Next we have that

\nu(B) = T(\mathbf{1}_B) = \int_B h \, d\mu + \int_B h \, d\nu \geq \nu(B) + \mu(B)

so that \mu(B)=0.

For the last set consider M_n:=\{0 \leq h \leq 1-1/n\}, then by rearranging (*) we have,

\int (1-h)f \, d\nu = \int hf \, d\mu in particular

\nu(M_n)=\int \frac{\mathbf{1}_{M_n}}{1-h}(1-h)\, d \nu=\int h \frac{\mathbf{1}_{M_n}}{1-h}\, d\mu.

Let f=\frac{h}{1-h} then by applying monotone convergence and recalling that \mu(B)=\mu(N)=0 we have,

\nu(M \cap A)=\int_A f \, d\mu.

Thus putting this all together, for any A \in \mathcal{F} we have

\nu(A)=\nu(A \cap N) + \nu(A \cap M) + \nu(A \cap B) = \int_A f \, d\mu + \nu(A \cap B)

as claimed.


There is a rather obvious extension of this to \sigma-finite measures but the theorem does not hold for infinite measures.

We say that a measure \nu is absolutely continuous with respect to \mu (written \mu >> \nu) if whenever \mu(A)=0 then \nu(A)=0. The Radon-Nikodym theorem deals with this.

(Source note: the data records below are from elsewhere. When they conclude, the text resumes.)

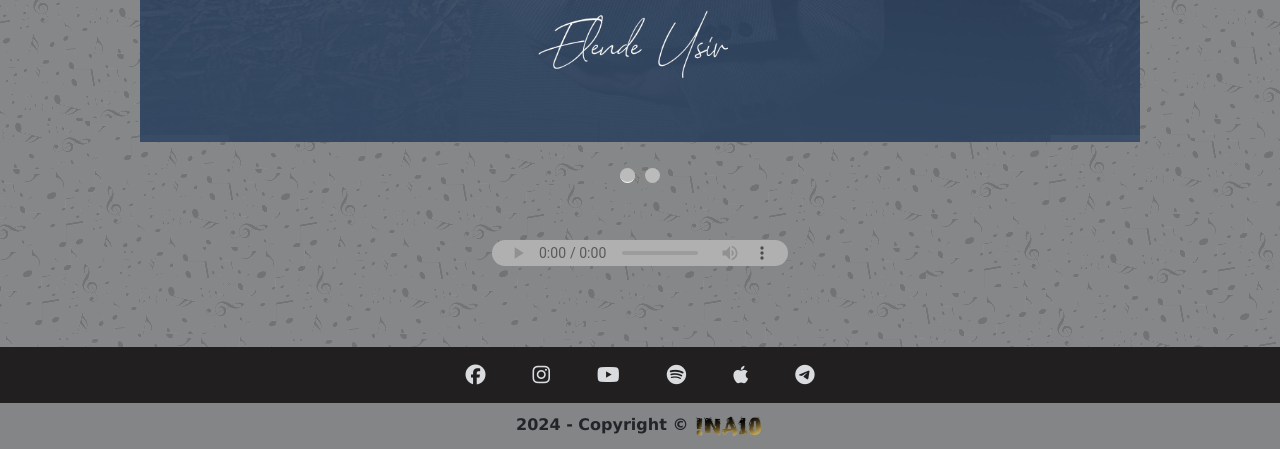
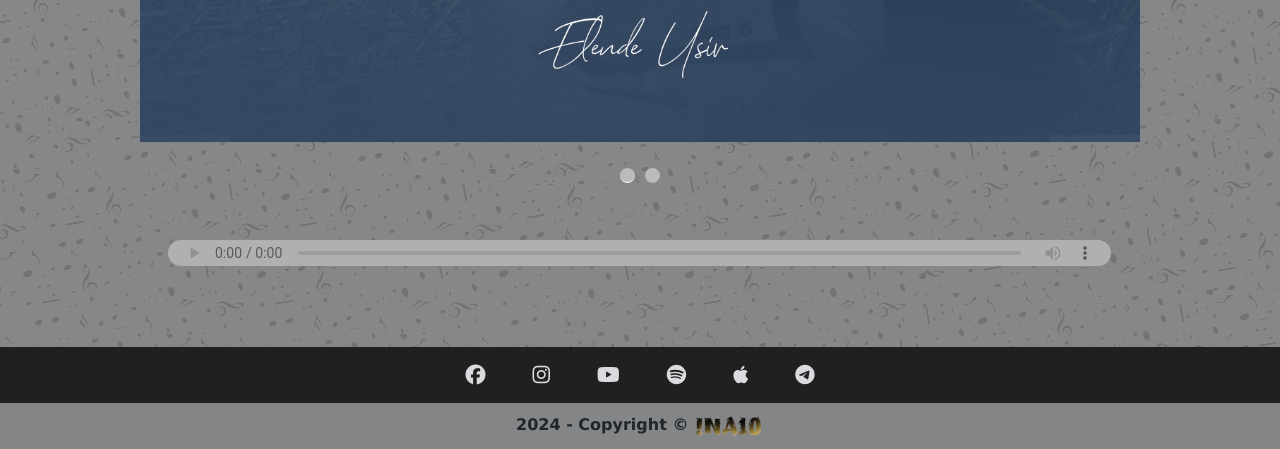
Before and after one commit to Mo-Inalo/elende-usiv.de, a PHP site: page / in a window 1280 px wide. Shown: the part 2431-2880 px from the top of the page. Run offline with PHP 8.4, Linux system fonts and the light colour scheme; some libraries are stand-ins or nearby versions.

Commit message:
unterschrift angepasst

```diff
--- a/templates/player.php
+++ b/templates/player.php
@@ -1,4 +1,4 @@
 
-<div  align="center">
-    <audio src="/music/winter.mp3" controls="controls"></audio>
+<div  align="center" >
+    <audio src="/music/winter.mp3" controls="controls" style="width: 80%"></audio>
 </div>
```
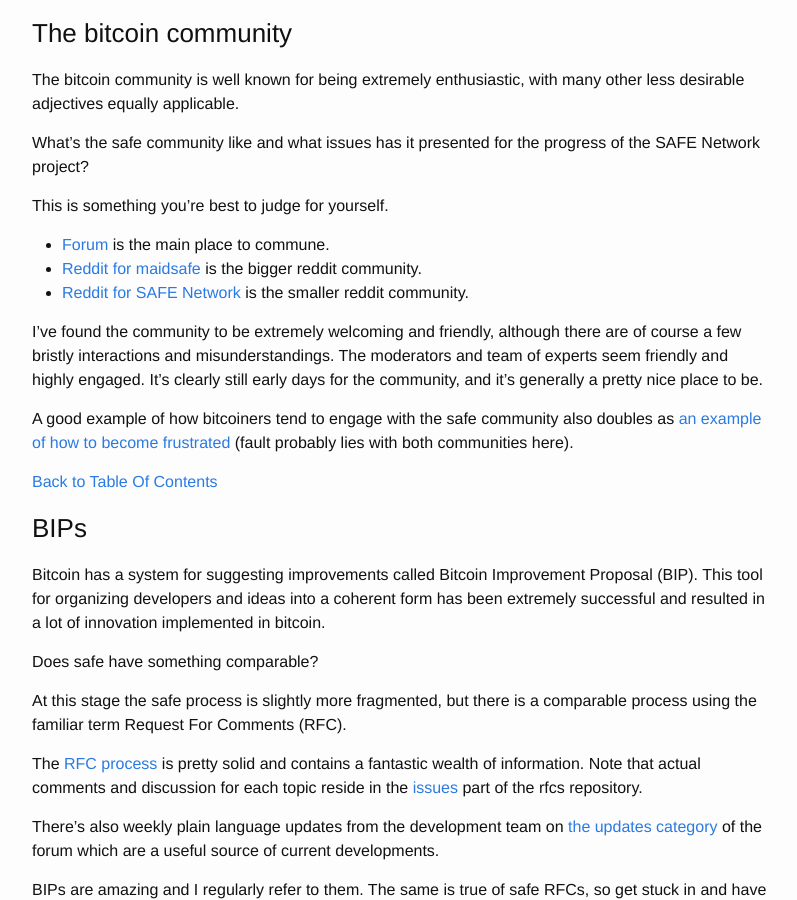
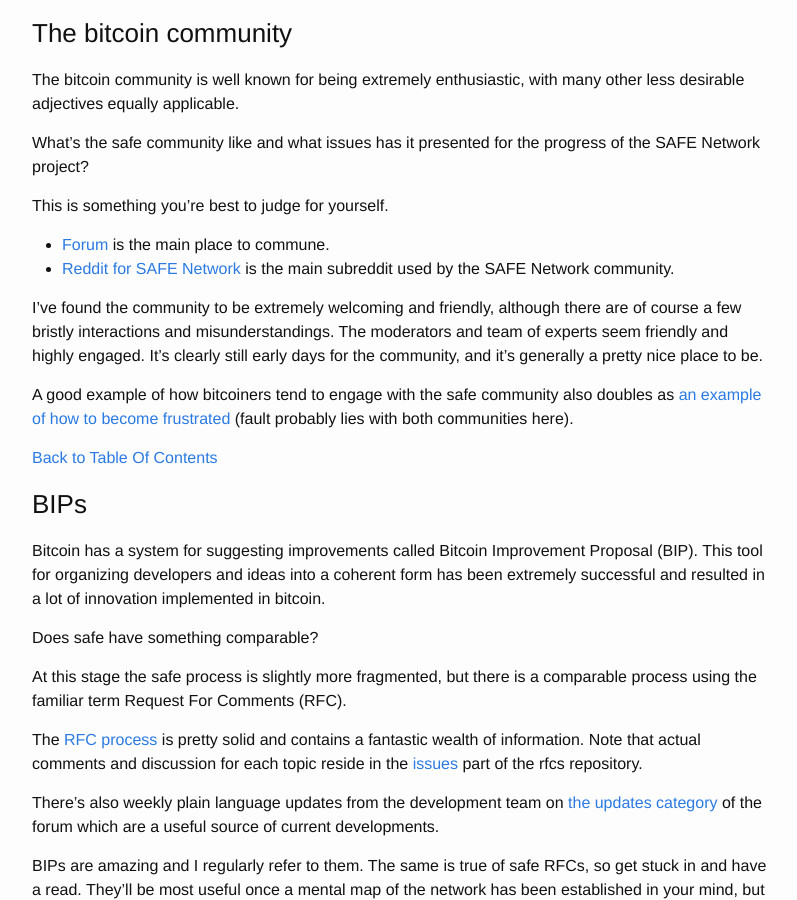
Before and after one commit to safe-network-explained/safe-network-explained.github.io, a Jekyll site: the page built from _posts/2016-05-05-safe-for-bitcoiners.markdown, in a window 1280 px wide and 900 px high, scrolled down 30045 px. Shown: the whole window, without its empty margins (238-1035 px from the left). Built offline with Jekyll 4.4.1, drawn with Linux system fonts in a browser that asks for light colours.

Commit message:
Update reddit links
see https://safenetforum.org/t/reddit-migration-to-r-safenetwork/20334

```diff
--- a/_posts/2016-05-05-safe-for-bitcoiners.markdown
+++ b/_posts/2016-05-05-safe-for-bitcoiners.markdown
@@ -863,8 +863,7 @@
 This is something you're best to judge for yourself.
 
 * [Forum](https://safenetforum.org/) is the main place to commune.
-* [Reddit for maidsafe](https://www.reddit.com/r/maidsafe) is the bigger reddit community.
-* [Reddit for SAFE Network](https://www.reddit.com/r/safenetwork) is the smaller reddit community.
+* [Reddit for SAFE Network](https://www.reddit.com/r/safenetwork) is the main subreddit used by the SAFE Network community.
 
 I've found the community to be extremely welcoming and friendly, although there are of course a few bristly interactions and misunderstandings. The moderators and team of experts seem friendly and highly engaged. It's clearly still early days for the community, and it's generally a pretty nice place to be.
 
```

Essentially it says that we \nu has a density with respect to \mu. For instance many people know the p.d.f. of a Gaussian distribution but the reason that the p.d.f. exists in because the Gaussian measure is absolutely continuous with respect to the Lebesgue measure.


A (sigma) finite measures \nu is absolutely continuous with respect to an other (sigma) finite measure if and only if there exists a measurable function f such that

\nu(A)=\int_A f\, d\mu.


Clearly if two measures are related by the given formula then \nu << \mu.

The converse follows from the theorem above as \nu(A \cap B)=0.